Kyiv military spy chief Kyrylo Budanov said he fears the Russian leader still has a ‘few more years’ left in him.
The major-general yesterday claimed Putin was the target of an assassination attempt shortly after launching his invasion.
He said the abortive bid was by representatives of the Caucasus, but gave no further details.
In an much-heralded interview with Ukrayinska Pravda, Budanov, 36, confirmed that the Ukrainians believe Putin is suffering from cancer, but did not add to an advance excerpt from the interview which revealed an apparent assassination bid on him.
Vladimir Putin is suffering from ‘several serious illnesses’ including cancer – but ‘will not die tomorrow’, Kyrylo Budanov has claimed
The major-general yesterday claimed Putin was the target of an assassination attempt shortly after launching his invasion (pictured yesterday)
‘He has several serious illnesses, one of which is cancer,’ he said.
‘But it is not worth hoping that Putin will die tomorrow.
‘He has at least a few more years. Like it or not, but it’s true.’
Budanov claimed Putin was in a ‘confused’ state mentally.
‘Here we can argue a lot about the state of the dictator, who thought he would capture the whole country [Ukraine] in three days and raise the Russian flag on the administration building in Kyiv,’ he said.
‘And for the third month in a row, declaring that he has the second and sometimes the first army in the world, he cannot cope, in his words, ‘with backward non-state Ukraine’.
‘This is his rhetoric. That’s what state he should be in?’
Putin has ‘significantly reduced people’s access to people’.

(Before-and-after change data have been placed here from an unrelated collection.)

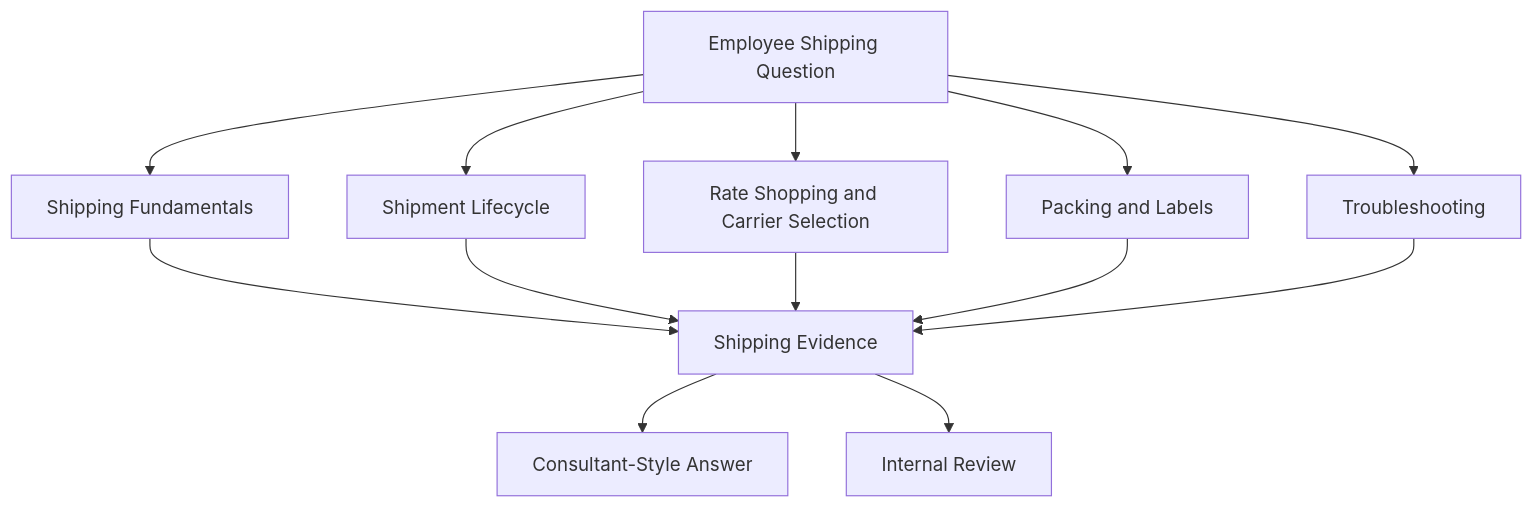
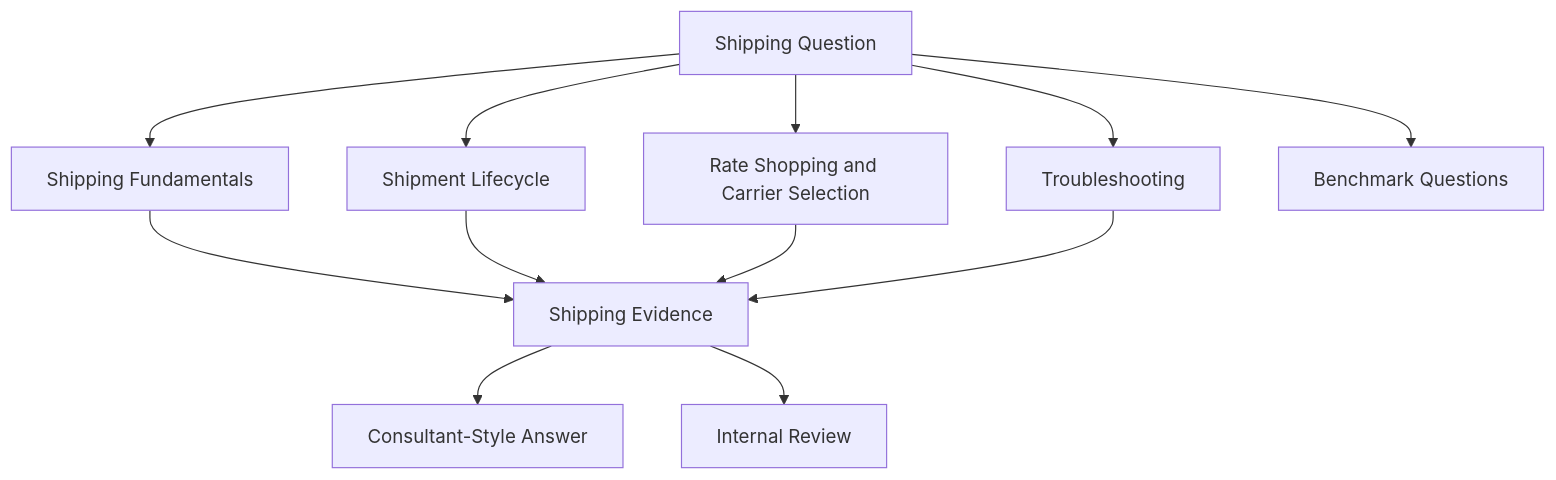
The third of 3 diagrams in docs/integrations/pacejet/README.md (SnugsV/NetSuite-Knowledge-Base-General), drawn with Mermaid before and after one commit. The commit also changed other lines of this file, not shown here.

````diff
--- a/docs/integrations/pacejet/README.md
+++ b/docs/integrations/pacejet/README.md
@@ -211,25 +220,24 @@
 ```mermaid
 flowchart TD
-    Question[Employee Shipping Question]
+    Question[Shipping Question]
     Fundamentals[Shipping Fundamentals]
     Lifecycle[Shipment Lifecycle]
     RateShopping[Rate Shopping and Carrier Selection]
-    Packing[Packing and Labels]
     Troubleshooting[Troubleshooting]
+    Benchmarks[Benchmark Questions]
     Evidence[Shipping Evidence]
     Internal[Internal Review]
     Answer[Consultant-Style Answer]
 
     Question --> Fundamentals
     Question --> Lifecycle
     Question --> RateShopping
-    Question --> Packing
     Question --> Troubleshooting
+    Question --> Benchmarks
     Fundamentals --> Evidence
     Lifecycle --> Evidence
     RateShopping --> Evidence
-    Packing --> Evidence
     Troubleshooting --> Evidence
     Evidence --> Answer
     Evidence --> Internal
 ```
````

He allows in ‘quite a small number of people’ and ‘keeps everyone else at a distance’.
Asked if he believes Putin is grooming a successor, he suggested his medical condition has made him ‘manic’ and stops this.
Kyiv military spy chief Kyrylo Budanov said he fears the Russian leader still has a ‘few more years’ left in him
‘This is a very interesting question. In different periods of his time, he thought about it, and in principle chose, as they say, the favourite.
‘There were already several such people.
‘Looking at some of his manic syndromes, he is likely to be afraid to seriously prepare a successor, realising that in preparation, this successor may want to take the chair a little earlier than Putin himself wants.
‘Therefore, he keeps everyone at a certain distance. And he believes that he will rule forever. But it will not be so.’
He said: ‘Look at the history of any dictator of the 20th and 21st centuries.
‘They ended the same, absolutely all.
‘None of them ended differently. In most cases, they died against their will.
‘Take recent examples, such as Saddam Hussein, the former Yugoslav dictator, the Libyan dictator. This is a classic image of a dictator. There were other examples in Africa.
‘They all ended the same way, and Putin will end the same way.’ Budanov insisted ‘there were assassination attempts on Putin’.
He said: ‘There was even an assassination attempt on him, as they say, by representatives of the Caucasus not so long ago.
‘This is non-public information. Absolutely unsuccessful attempt, but it really took place….
‘It was about two months ago.
‘Once again, he was unsuccessful. There is no publicity about this event, but it happened.’